About this task
From the first line to the last, restate the data exactly, leaving out the images.

------------------------

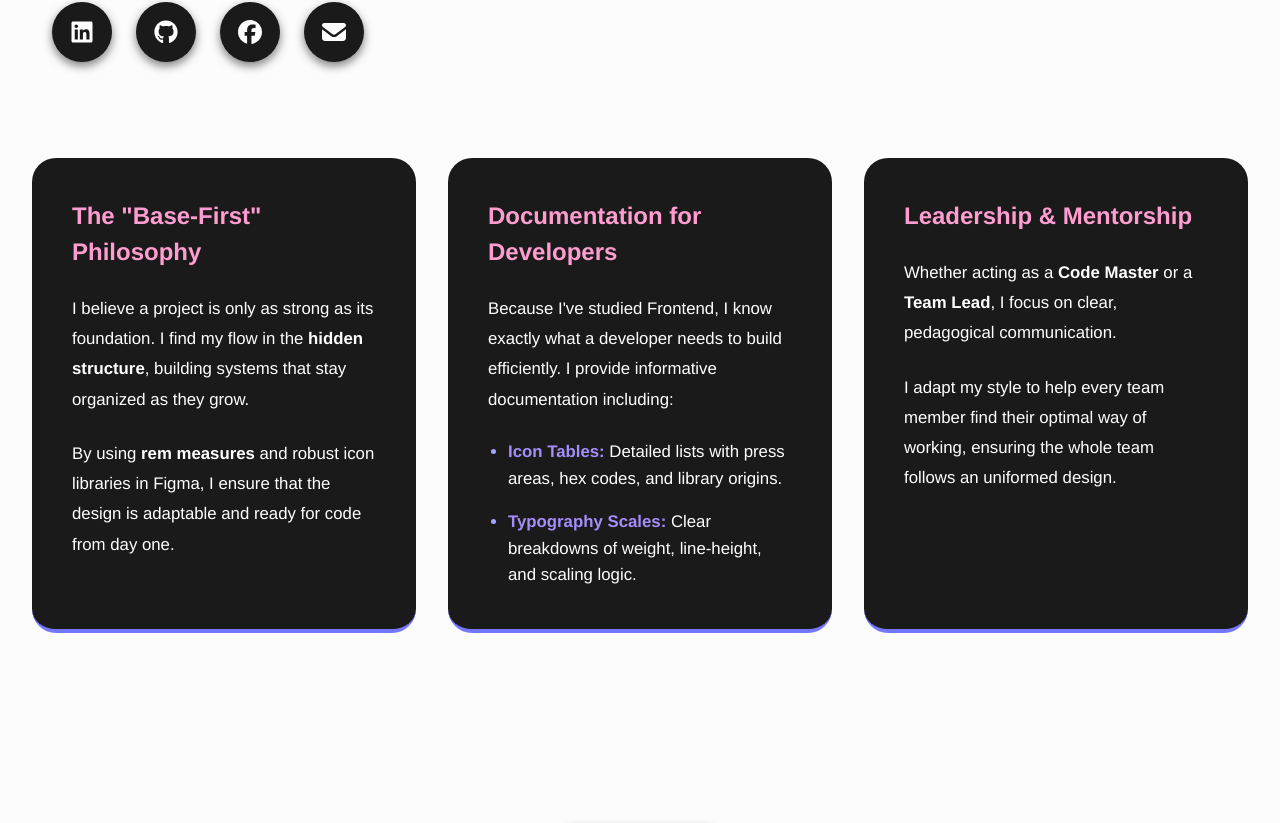
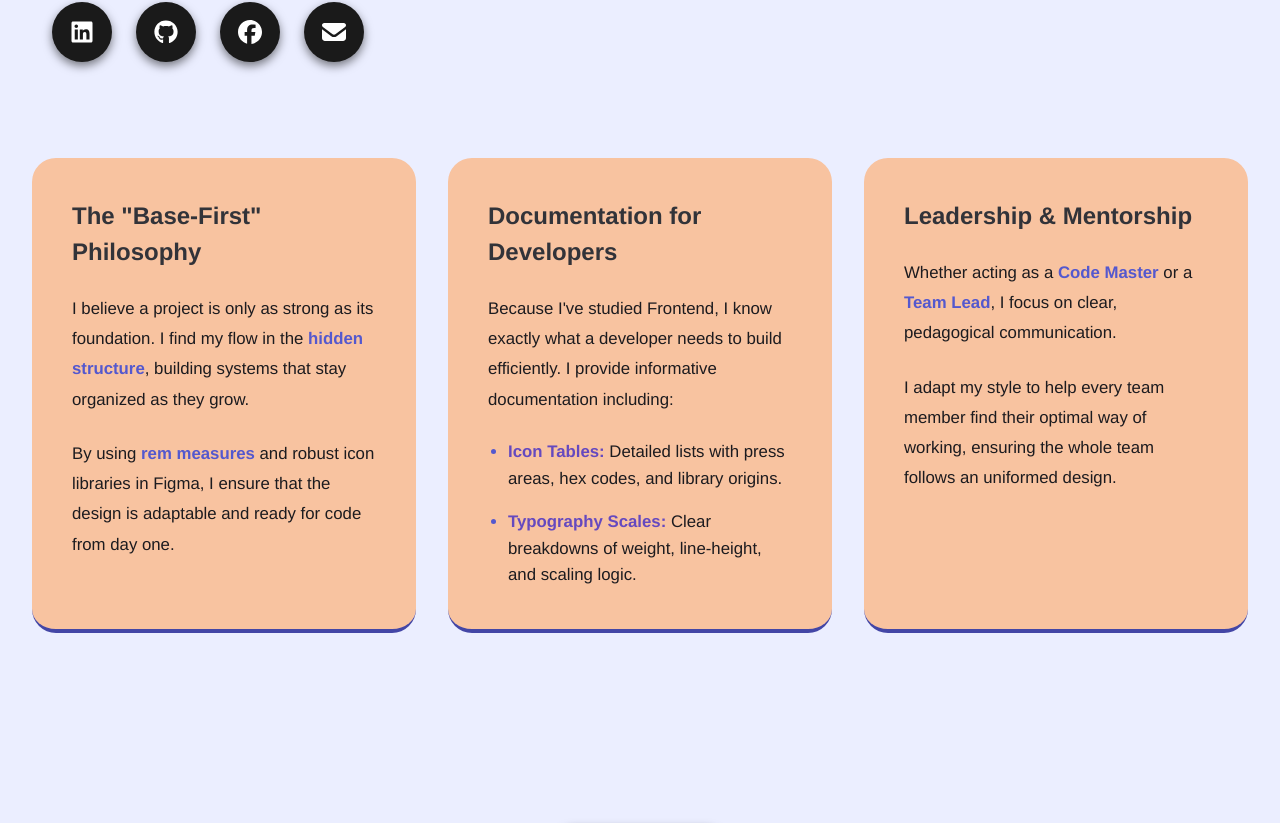
Before and after one commit to Antarcticz/Portfolio, a React (Vite) app: page / in a window 1280 px wide. Shown: the part 694-1517 px from the top of the page. Built offline with nearby package versions, Linux system fonts and the light colour scheme.

Commit message:
ONGOING: Inserting project images

```diff
--- a/src/components/Footer/Footer.scss
+++ b/src/components/Footer/Footer.scss
@@ -8,7 +8,7 @@ footer {
     text-align: center;
     padding: 2rem 1rem;
     gap: 1.5rem;
-    background-color: $theme-surface-container;
+    background-color: $theme-surface;
     transition: background-color 0.3s ease;
 
     .footer-socials {
--- a/src/data/projectData.js
+++ b/src/data/projectData.js
@@ -1,6 +1,8 @@
 import figmaVanner from '../assets/figma_Vanner.svg';
 import figmaFoodApp from '../assets/figma_Food_app.svg';
 import figmaDevBnB from '../assets/figma_DevBnB.svg';
+import frontendMUI from '../assets/frontend_MUI.svg';
+import frontendVolontarpoolen from '../assets/figma_Volontarpoolen.svg';
 
 export const projectData = [
     {
@@ -69,7 +71,7 @@ export const projectData = [
         role: 'Fullstack Developer (Backend Focus)',
         duration: `2 weeks`,
         tools: [`React Native`, `Expo`, `Firebase`],
-        image: null,
+        image: frontendMUI,
         link: null,
     },
     {
@@ -86,7 +88,7 @@ export const projectData = [
         role: null,
         duration: null,
         tools: null,
-        image: null,
+        image: frontendVolontarpoolen,
         link: null,
     },
     {
--- a/src/pages/Home/Home.scss
+++ b/src/pages/Home/Home.scss
@@ -89,26 +89,30 @@
         }
 
         .info-block {
-            background-color: $surface-container;
+            background-color: $theme-surface-container;
             padding: 2.5rem;
             border-radius: 1.5rem;
-            border-bottom: 4px solid $primary-dim;
+            border-bottom: 4px solid $theme-primary-dim;
             display: flex;
             flex-direction: column;
             gap: 1.5rem;
             height: 100%;
 
             h2 {
-                color: $tertiary;
+                color: $theme-tertiary;
                 font-size: 1.5rem;
                 margin: 0;
             }
 
             p {
-                color: $on-surface;
+                color: $theme-on-surface;
                 line-height: 1.8;
                 font-size: 1.05rem;
                 margin: 0;
+
+                strong {
+                    color: $theme-primary;
+                }
             }
 
             .info-list {
@@ -119,17 +123,17 @@
                 gap: 1rem;
 
                 li {
-                    color: $on-surface;
+                    color: $theme-on-surface;
                     line-height: 1.6;
                     font-size: 1.05rem;
                     list-style-type: disc;
 
                     &::marker {
-                        color: $primary;
+                        color: $theme-primary;
                     }
 
                     strong {
-                        color: $secondary;
+                        color: $theme-secondary;
                     }
                 }
             }
--- a/src/partials/_colors.scss
+++ b/src/partials/_colors.scss
@@ -3,13 +3,13 @@ $lt-primary: #5458ce;
 $lt-primary-dim: #4346a6;
 $lt-primary-fixed: #7376ff;
 $lt-secondary: #6549bf;
-$lt-tertiary: #9c306d;
+$lt-tertiary: hsl(230, 6%, 21%);
 $lt-tertiary-dim: #7a2253;
 
-$lt-surface: #fcfcfc;
+$lt-surface: hsl(230, 100%, 96%);
 $lt-surface-container-lowest: #ffffff;
 $lt-surface-container-low: #f7f2fa;
-$lt-surface-container: #f3edf7;
+$lt-surface-container: hsl(24, 87%, 80%);
 $lt-surface-container-high: #ece6f0;
 $lt-surface-container-highest: #e6e0e9;
 $lt-surface-variant: #e7e0ec;
@@ -31,10 +31,10 @@ $secondary: #a68dfa;
 $tertiary: #ff9dd1;
 $tertiary-dim: #eb7bba;
 
-$surface: #0e0e0e;
+$surface: hsl(230, 6%, 21%);
 $surface-container-lowest: #000000;
 $surface-container-low: #131313;
-$surface-container: #1a1a1a;
+$surface-container: hsl(0, 0%, 10%);
 $surface-container-high: #20201f;
 $surface-container-highest: #262626;
 $surface-variant: #262626;
```
Also changed, not shown: src/assets/frontend_MUI.svg (added), 1 other file (tests, documents, lock files or other folders).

------------------------

Worked solution
Before and after one commit to Antarcticz/Portfolio, a React (Vite) app: page / in a window 1280 px wide. Shown: the part 694-1517 px from the top of the page. Built offline with nearby package versions, Linux system fonts and the light colour scheme.

Commit message:
ONGOING: Inserting project images

```diff
--- a/src/components/Footer/Footer.scss
+++ b/src/components/Footer/Footer.scss
@@ -8,7 +8,7 @@ footer {
     text-align: center;
     padding: 2rem 1rem;
     gap: 1.5rem;
-    background-color: $theme-surface-container;
+    background-color: $theme-surface;
     transition: background-color 0.3s ease;
 
     .footer-socials {
--- a/src/data/projectData.js
+++ b/src/data/projectData.js
@@ -1,6 +1,8 @@
 import figmaVanner from '../assets/figma_Vanner.svg';
 import figmaFoodApp from '../assets/figma_Food_app.svg';
 import figmaDevBnB from '../assets/figma_DevBnB.svg';
+import frontendMUI from '../assets/frontend_MUI.svg';
+import frontendVolontarpoolen from '../assets/figma_Volontarpoolen.svg';
 
 export const projectData = [
     {
@@ -69,7 +71,7 @@ export const projectData = [
         role: 'Fullstack Developer (Backend Focus)',
         duration: `2 weeks`,
         tools: [`React Native`, `Expo`, `Firebase`],
-        image: null,
+        image: frontendMUI,
         link: null,
     },
     {
@@ -86,7 +88,7 @@ export const projectData = [
         role: null,
         duration: null,
         tools: null,
-        image: null,
+        image: frontendVolontarpoolen,
         link: null,
     },
     {
--- a/src/pages/Home/Home.scss
+++ b/src/pages/Home/Home.scss
@@ -89,26 +89,30 @@
         }
 
         .info-block {
-            background-color: $surface-container;
+            background-color: $theme-surface-container;
             padding: 2.5rem;
             border-radius: 1.5rem;
-            border-bottom: 4px solid $primary-dim;
+            border-bottom: 4px solid $theme-primary-dim;
             display: flex;
             flex-direction: column;
             gap: 1.5rem;
             height: 100%;
 
             h2 {
-                color: $tertiary;
+                color: $theme-tertiary;
                 font-size: 1.5rem;
                 margin: 0;
             }
 
             p {
-                color: $on-surface;
+                color: $theme-on-surface;
                 line-height: 1.8;
                 font-size: 1.05rem;
                 margin: 0;
+
+                strong {
+                    color: $theme-primary;
+                }
             }
 
             .info-list {
@@ -119,17 +123,17 @@
                 gap: 1rem;
 
                 li {
-                    color: $on-surface;
+                    color: $theme-on-surface;
                     line-height: 1.6;
                     font-size: 1.05rem;
                     list-style-type: disc;
 
                     &::marker {
-                        color: $primary;
+                        color: $theme-primary;
                     }
 
                     strong {
-                        color: $secondary;
+                        color: $theme-secondary;
                     }
                 }
             }
--- a/src/partials/_colors.scss
+++ b/src/partials/_colors.scss
@@ -3,13 +3,13 @@ $lt-primary: #5458ce;
 $lt-primary-dim: #4346a6;
 $lt-primary-fixed: #7376ff;
 $lt-secondary: #6549bf;
-$lt-tertiary: #9c306d;
+$lt-tertiary: hsl(230, 6%, 21%);
 $lt-tertiary-dim: #7a2253;
 
-$lt-surface: #fcfcfc;
+$lt-surface: hsl(230, 100%, 96%);
 $lt-surface-container-lowest: #ffffff;
 $lt-surface-container-low: #f7f2fa;
-$lt-surface-container: #f3edf7;
+$lt-surface-container: hsl(24, 87%, 80%);
 $lt-surface-container-high: #ece6f0;
 $lt-surface-container-highest: #e6e0e9;
 $lt-surface-variant: #e7e0ec;
@@ -31,10 +31,10 @@ $secondary: #a68dfa;
 $tertiary: #ff9dd1;
 $tertiary-dim: #eb7bba;
 
-$surface: #0e0e0e;
+$surface: hsl(230, 6%, 21%);
 $surface-container-lowest: #000000;
 $surface-container-low: #131313;
-$surface-container: #1a1a1a;
+$surface-container: hsl(0, 0%, 10%);
 $surface-container-high: #20201f;
 $surface-container-highest: #262626;
 $surface-variant: #262626;
```
Also changed, not shown: src/assets/frontend_MUI.svg (added), 1 other file (tests, documents, lock files or other folders).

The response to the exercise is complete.